The special appeal of Donald Trump to the poorly educated has been analyzed in these terms by Janet McIntosh. She criticizes commentators who mock Trump’s style because it lacks polish and is marked by disorganized syntax, spelling and grammatical mistakes, idiosyncratic use of punctuation and capital letters, limited vocabulary, and overuse of intensifiers [words like ‘very’].
Such mockery evokes sympathy for Trump among poorly educated voters, who may remember being ridiculed for similar stylistic shortcomings by sarcastic schoolteachers.
This brings us to another reason why Trump was able to create a ‘blue-collar’ image for himself. The sole alternative to Trump and the Republicans offered by the two-party electoral system and the corporate media is the Democratic Party establishment, represented – as McIntosh notes – by ‘liberal politicians like Hillary Clinton,’ who ignore ‘the economic grievances, wage insecurity, and working and housing conditions’ of workers, especially white workers, thereby driving them into the Trump camp.
Of course, there are other voices, outside the establishment, ours among them, that do not ignore the problems faced by workers. But these voices are excluded from the mass media and are rarely if ever heard by the majority of Americans. The far-reaching alternatives that they offer do not appear ‘practical’ or ‘realistic.’
This problem is exacerbated by the rise of the trend known as ‘identity politics’ and its speech code of ‘political correctness.’ This trend concerns itself with several kinds of social injustice – above all, racism, sexism, the oppression of sexual minorities, and prejudice against the handicapped. The set of issues addressed has expanded over time and will probably continue to do so. An attempt is made to combine the various issues in accordance with the principle of ‘intersectionality.’
Matters of class, however, receive little attention in identity politics. At best, ‘classism’ is tagged on at the end of a list that starts with racism and sexism and includes heterosexism, able-ism, age-ism, and so on, without recognizing that class is central to the whole structure of social inequality, the grid on which other forms of inequality are measured. Usually, however, class is ignored altogether, producing a grotesquely distorted view of society, as when a destitute white heterosexual man is considered more privileged than a wealthy black lesbian. At worst, identity politics merges with the dominant culture in the worship of capitalist ‘success’ and idolization of black, female, and gay celebrities who have ‘made it.’
Many blue-collar workers share Trump’s scornful rejection of ‘political correctness.’ As McIntosh puts it, they feel offended when ‘hyper-educated liberals’ assume that they are prejudiced against nonwhites, women, or gays just because they ‘do not know the new lingo and have not cultivated exquisite verbal sensitivity.’
Effective opposition to demagogues like Trump will never come from the ‘liberal left’ of the Democratic Party establishment and its tame media, but only from a movement that offers the working class a real alternative to capitalism.
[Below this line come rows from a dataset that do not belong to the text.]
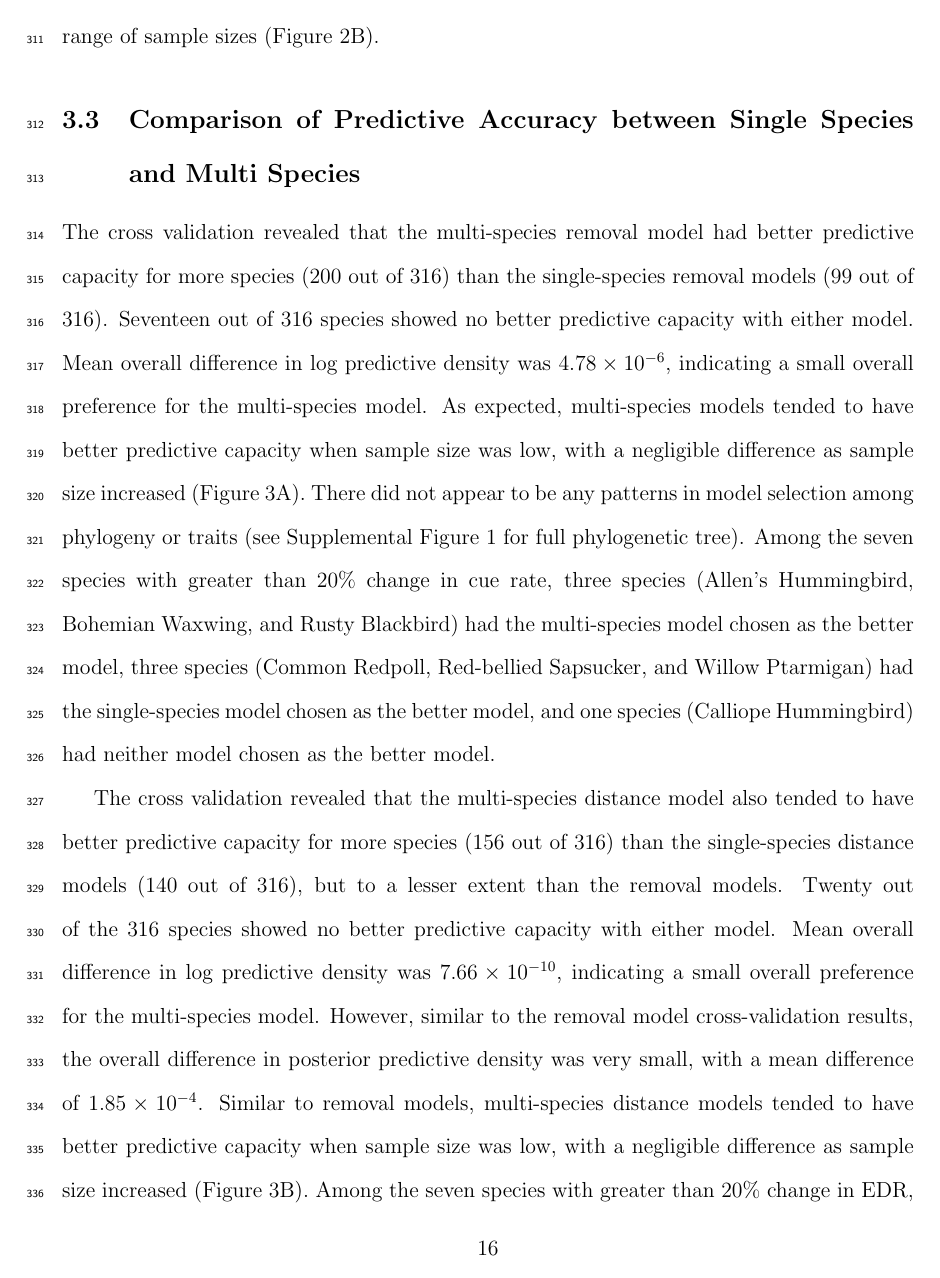
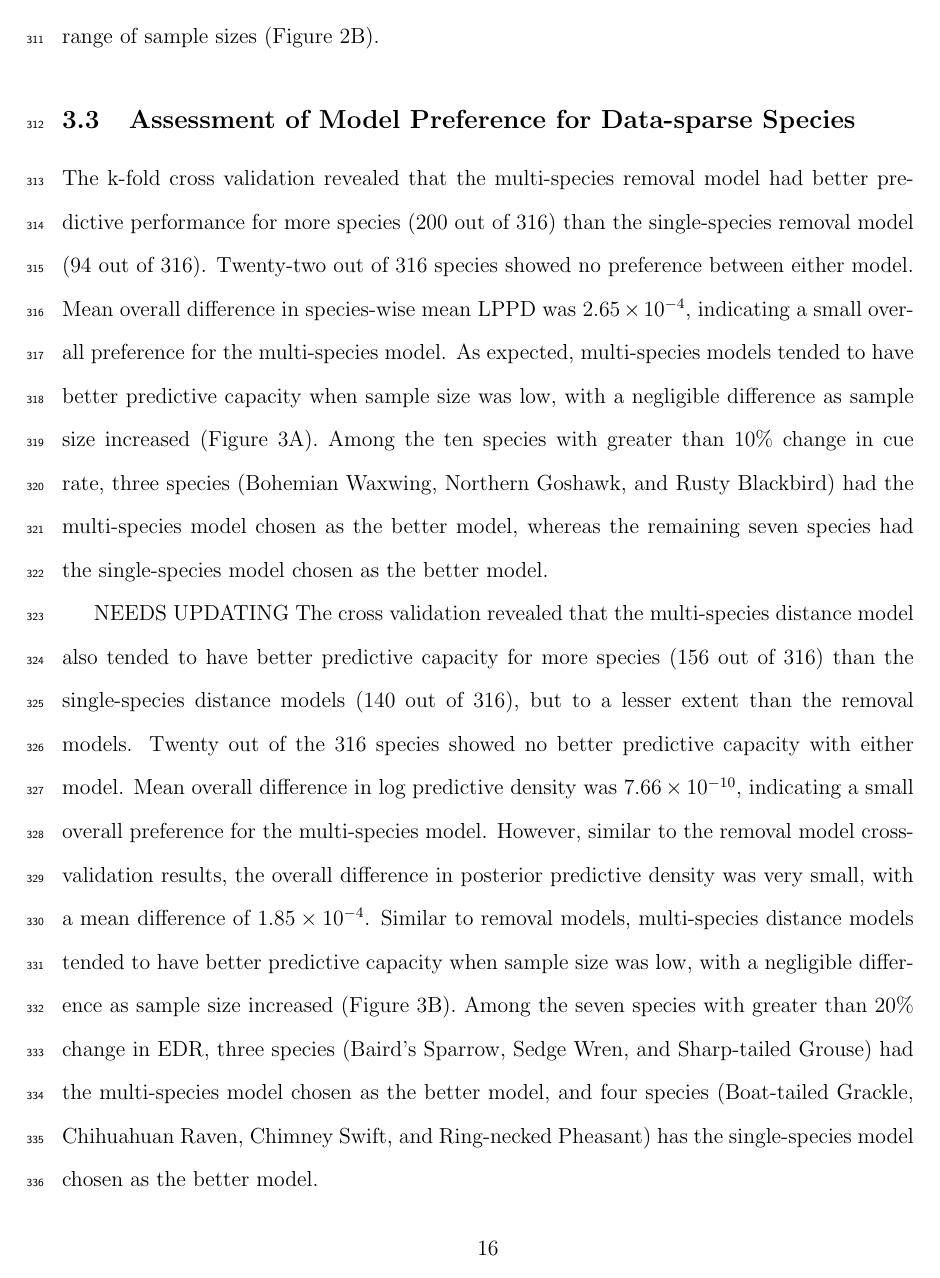
Before and after one commit to phd-thesis-bpme/data-chapter-2, a LaTeX paper (article/article.tex): page 16 of 32. Compiled offline with pdfLaTeX.

Commit message:
updates to posthoc scripts and article

```diff
--- a/article/article.tex
+++ b/article/article.tex
@@ -301,16 +301,15 @@ These species were Greater Prairie-chicken (\textit{Tympanuchus cupido}) and Chi
 For removal modelling, the LOESS curves show some difference in sample sizes less than approximately $\exp\left\{7\right\} \approx 1097$, where the estimated LOESS curve for single-species standard deviation was slightly higher than the estimated LOESS curve for multi-species standard deviations (Figure \ref{fig:sd}A).
 For distance modelling, the curves were relatively equivalent throughout the range of sample sizes (Figure \ref{fig:sd}B).
 
-\subsection{Comparison of Predictive Accuracy between Single Species and Multi Species}
+\subsection{Assessment of Model Preference for Data-sparse Species}
 
-\par The cross validation revealed that the multi-species removal model had better predictive capacity for more species (200 out of 316) than the single-species removal models (99 out of 316).
-Seventeen out of 316 species showed no better predictive capacity with either model.
-Mean overall difference in log predictive density was $4.78 \times 10^{-6}$, indicating a small overall preference for the multi-species model.
+\par The k-fold cross validation revealed that the multi-species removal model had better predictive performance for more species (200 out of 316) than the single-species removal model (94 out of 316).
+Twenty-two out of 316 species showed no preference between either model.
+Mean overall difference in species-wise mean LPPD was $2.65 \times 10^{-4}$, indicating a small overall preference for the multi-species model.
 As expected, multi-species models tended to have better predictive capacity when sample size was low, with a negligible difference as sample size increased (Figure \ref{fig:cv}A).
-There did not appear to be any patterns in model selection among phylogeny or traits (see Supplemental Figure 1 for full phylogenetic tree).
-Among the seven species with greater than 20\% change in cue rate, three species (Allen's Hummingbird, Bohemian Waxwing, and Rusty Blackbird) had the multi-species model chosen as the better model, three species (Common Redpoll, Red-bellied Sapsucker, and Willow Ptarmigan) had the single-species model chosen as the better model, and one species (Calliope Hummingbird) had neither model chosen as the better model.
+Among the ten species with greater than 10\% change in cue rate, three species (Bohemian Waxwing, Northern Goshawk, and Rusty Blackbird) had the multi-species model chosen as the better model, whereas the remaining seven species had the single-species model chosen as the better model.
 
-\par The cross validation revealed that the multi-species distance model also tended to have better predictive capacity for more species (156 out of 316) than the single-species distance models (140 out of 316), but to a lesser extent than the removal models.
+\par NEEDS UPDATING The cross validation revealed that the multi-species distance model also tended to have better predictive capacity for more species (156 out of 316) than the single-species distance models (140 out of 316), but to a lesser extent than the removal models.
 Twenty out of the 316 species showed no better predictive capacity with either model.
 Mean overall difference in log predictive density was $7.66 \times 10^{-10}$, indicating a small overall preference for the multi-species model.
 However, similar to the removal model cross-validation results, the overall difference in posterior predictive density was very small, with a mean difference of $1.85 \times 10^{-4}$.
```
Also changed, not shown: article/article.tex (5 more changed lines), 2 other files.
 Anti-Intellectualism in American Life, first published in 1966. The most recent edition was released by Vintage in 2012.
 However, the anti-intellectualism of ‘the traditional businessman’ is not shared by high-tech entrepreneurs, who are highly educated and may fear that they themselves will become targets of anti-intellectual demagogy.
 Academic honors are more prestigious in some countries than others (more in Germany than in the United States, for instance).
 Janet McIntosh and Norma Mendoza-Denton, eds., Language in the Trump Era: Scandals and Emergencies, Cambridge University Press, 2020, pp. 9-18.